:: What needs to be done ::
Look for "Build" in each line of the records, and copy the lines that have it.

:: Information supplied ::
= Beginning of Section =

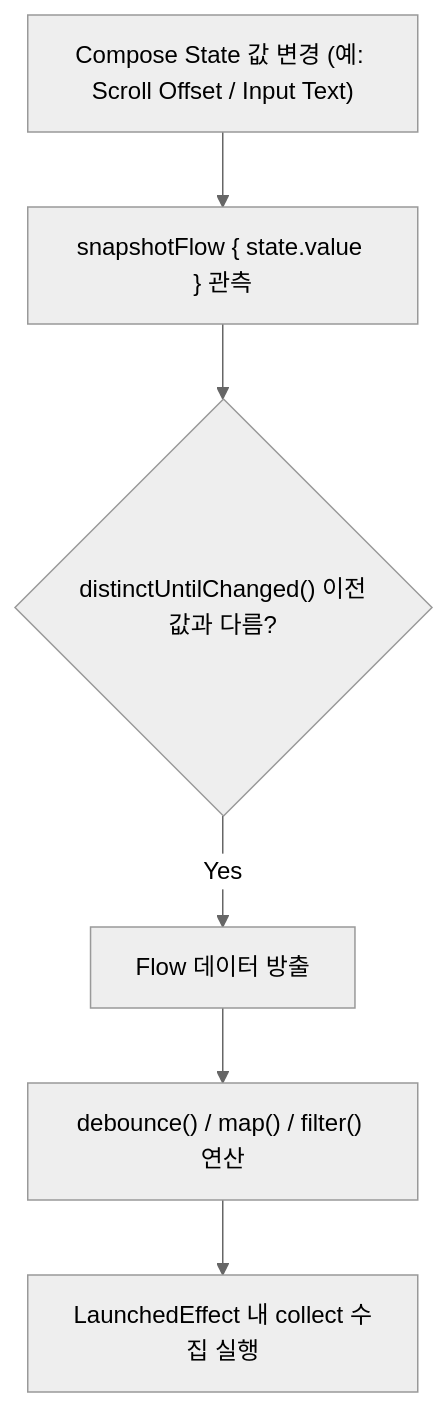
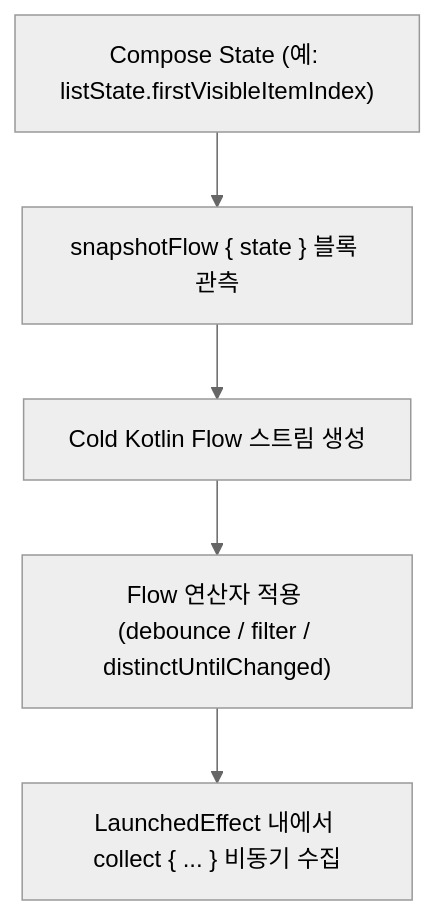
Before and after one commit to youngmin-gwon/what-i-studied: the diagram in 01_inbox/mobile/android/02_app_framework/jetpack-compose/state-and-lifecycle/compose-state-and-effect-contracts/snapshot-flow.md, drawn with Mermaid (neutral theme). The commit also changed other lines of this file and 1 other file, not shown here.

````diff
--- a/01_inbox/mobile/android/02_app_framework/jetpack-compose/state-and-lifecycle/compose-state-and-effect-contracts/snapshot-flow.md
+++ b/01_inbox/mobile/android/02_app_framework/jetpack-compose/state-and-lifecycle/compose-state-and-effect-contracts/snapshot-flow.md
@@ -24,8 +39,7 @@
 ```mermaid
 graph TD
-    StateChange["Compose State<T> 값 변경 (예: Scroll Offset / Input Text)"] --> SnapshotRead["snapshotFlow { state.value } 관측"]
-    SnapshotRead --> DistinctCheck{"distinctUntilChanged() 이전값과 다름?"}
-    DistinctCheck -->|"Yes"| FlowEmit["Flow 데이터 방출"]
-    FlowEmit --> FlowOps["debounce() / map() / filter() 연산"]
-    FlowOps --> CollectBlock["LaunchedEffect 내 collect 수집 실행"]
+    ComposeState["Compose State<T> (예: listState.firstVisibleItemIndex)"] --> SnapshotBlock["snapshotFlow { state } 블록 관측"]
+    SnapshotBlock --> FlowStream["Cold Kotlin Flow<T> 스트림 생성"]
+    FlowStream --> FlowOperators["Flow 연산자 적용 (debounce / filter / distinctUntilChanged)"]
+    FlowOperators --> CollectEffect["LaunchedEffect 내에서 collect { ... } 비동기 수집"]
 ```
````
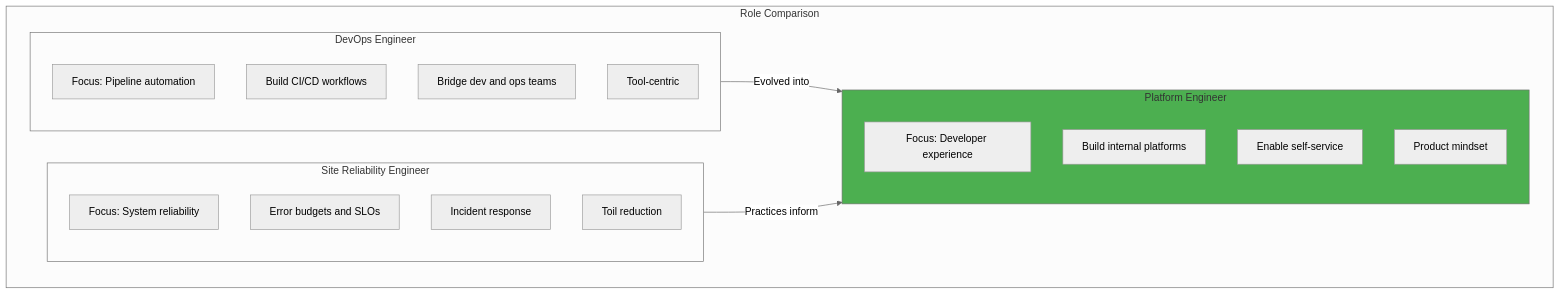
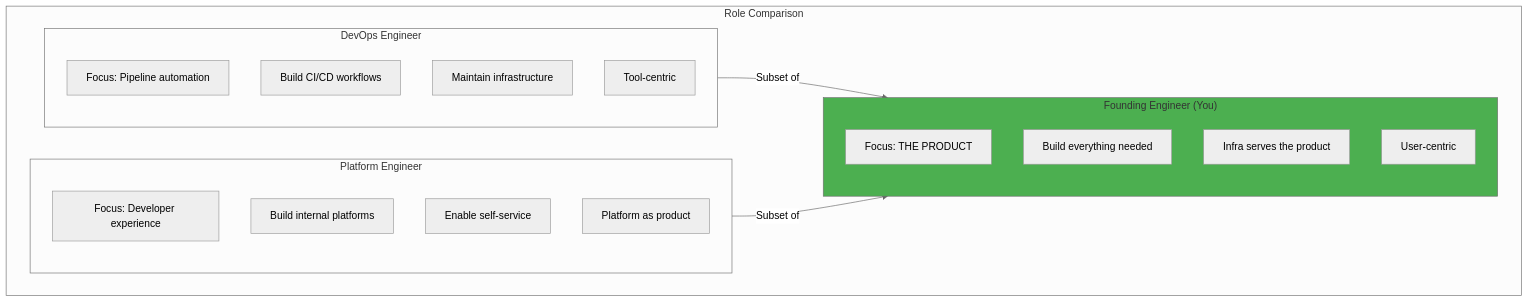
The first of 9 diagrams in DevOps/04-Internship/04-Your-Role.md (PearlThoughtsInternship/Internship-Obsidian-Vault), drawn with Mermaid (neutral theme) before and after one commit. The commit also changed other lines of this file and 4 other files, not shown here.

````diff
--- a/DevOps/04-Internship/04-Your-Role.md
+++ b/DevOps/04-Internship/04-Your-Role.md
@@ -14,30 +14,30 @@
 ```mermaid
 flowchart TB
     subgraph Roles["Role Comparison"]
         subgraph DevOps["DevOps Engineer"]
             D1["Focus: Pipeline automation"]
             D2["Build CI/CD workflows"]
-            D3["Bridge dev and ops teams"]
+            D3["Maintain infrastructure"]
             D4["Tool-centric"]
         end
 
-        subgraph SRE["Site Reliability Engineer"]
-            S1["Focus: System reliability"]
-            S2["Error budgets and SLOs"]
-            S3["Incident response"]
-            S4["Toil reduction"]
-        end
-
-        subgraph PE["Platform Engineer"]
+        subgraph Platform["Platform Engineer"]
             P1["Focus: Developer experience"]
             P2["Build internal platforms"]
             P3["Enable self-service"]
-            P4["Product mindset"]
+            P4["Platform as product"]
+        end
+
+        subgraph Founding["Founding Engineer (You)"]
+            F1["Focus: THE PRODUCT"]
+            F2["Build everything needed"]
+            F3["Infra serves the product"]
+            F4["User-centric"]
         end
     end
 
-    DevOps -->|"Evolved into"| PE
-    SRE -->|"Practices inform"| PE
+    DevOps -->|"Subset of"| Founding
+    Platform -->|"Subset of"| Founding
 
-    style PE fill:#4CAF50
+    style Founding fill:#4CAF50
 ```
````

= End of Section =

:: Response below ::
             D2["Build CI/CD workflows"]
             P2["Build internal platforms"]
+            F2["Build everything needed"]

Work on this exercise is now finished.